— TASK PROMPT —
Wherever the string "INPUT" turns up in the data, copy the whole line.

— SUPPLIED DATA —

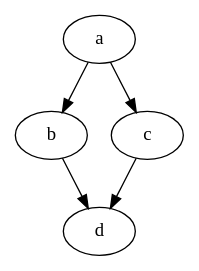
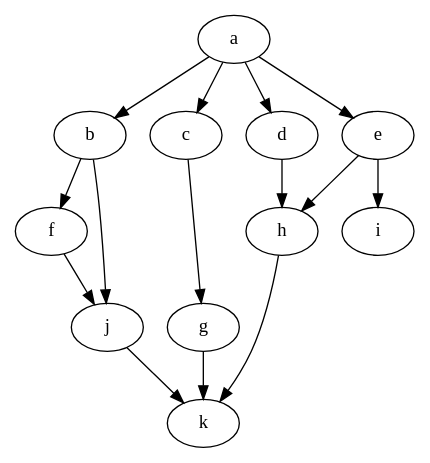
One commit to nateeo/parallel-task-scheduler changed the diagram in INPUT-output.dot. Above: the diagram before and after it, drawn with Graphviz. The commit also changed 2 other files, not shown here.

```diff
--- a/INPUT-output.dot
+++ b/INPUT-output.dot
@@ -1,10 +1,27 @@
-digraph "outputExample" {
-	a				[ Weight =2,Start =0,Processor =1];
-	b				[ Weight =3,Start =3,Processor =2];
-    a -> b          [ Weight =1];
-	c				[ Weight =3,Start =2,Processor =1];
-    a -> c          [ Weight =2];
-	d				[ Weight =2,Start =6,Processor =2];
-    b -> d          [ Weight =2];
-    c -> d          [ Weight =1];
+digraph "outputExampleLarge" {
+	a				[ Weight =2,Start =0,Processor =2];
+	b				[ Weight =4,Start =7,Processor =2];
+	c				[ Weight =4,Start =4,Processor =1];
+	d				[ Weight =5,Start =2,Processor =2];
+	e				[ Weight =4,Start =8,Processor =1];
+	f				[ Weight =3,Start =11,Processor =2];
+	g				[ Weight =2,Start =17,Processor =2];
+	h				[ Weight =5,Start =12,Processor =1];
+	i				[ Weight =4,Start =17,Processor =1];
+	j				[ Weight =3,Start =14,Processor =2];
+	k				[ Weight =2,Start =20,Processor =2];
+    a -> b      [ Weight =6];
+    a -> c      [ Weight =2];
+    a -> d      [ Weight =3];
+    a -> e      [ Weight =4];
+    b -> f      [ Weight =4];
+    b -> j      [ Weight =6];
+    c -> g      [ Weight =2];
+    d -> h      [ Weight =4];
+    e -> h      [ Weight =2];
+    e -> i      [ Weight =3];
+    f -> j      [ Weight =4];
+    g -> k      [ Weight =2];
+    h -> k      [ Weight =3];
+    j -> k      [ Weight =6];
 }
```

— COMPLETED TASK —
One commit to nateeo/parallel-task-scheduler changed the diagram in INPUT-output.dot. Above: the diagram before and after it, drawn with Graphviz. The commit also changed 2 other files, not shown here.
--- a/INPUT-output.dot
+++ b/INPUT-output.dot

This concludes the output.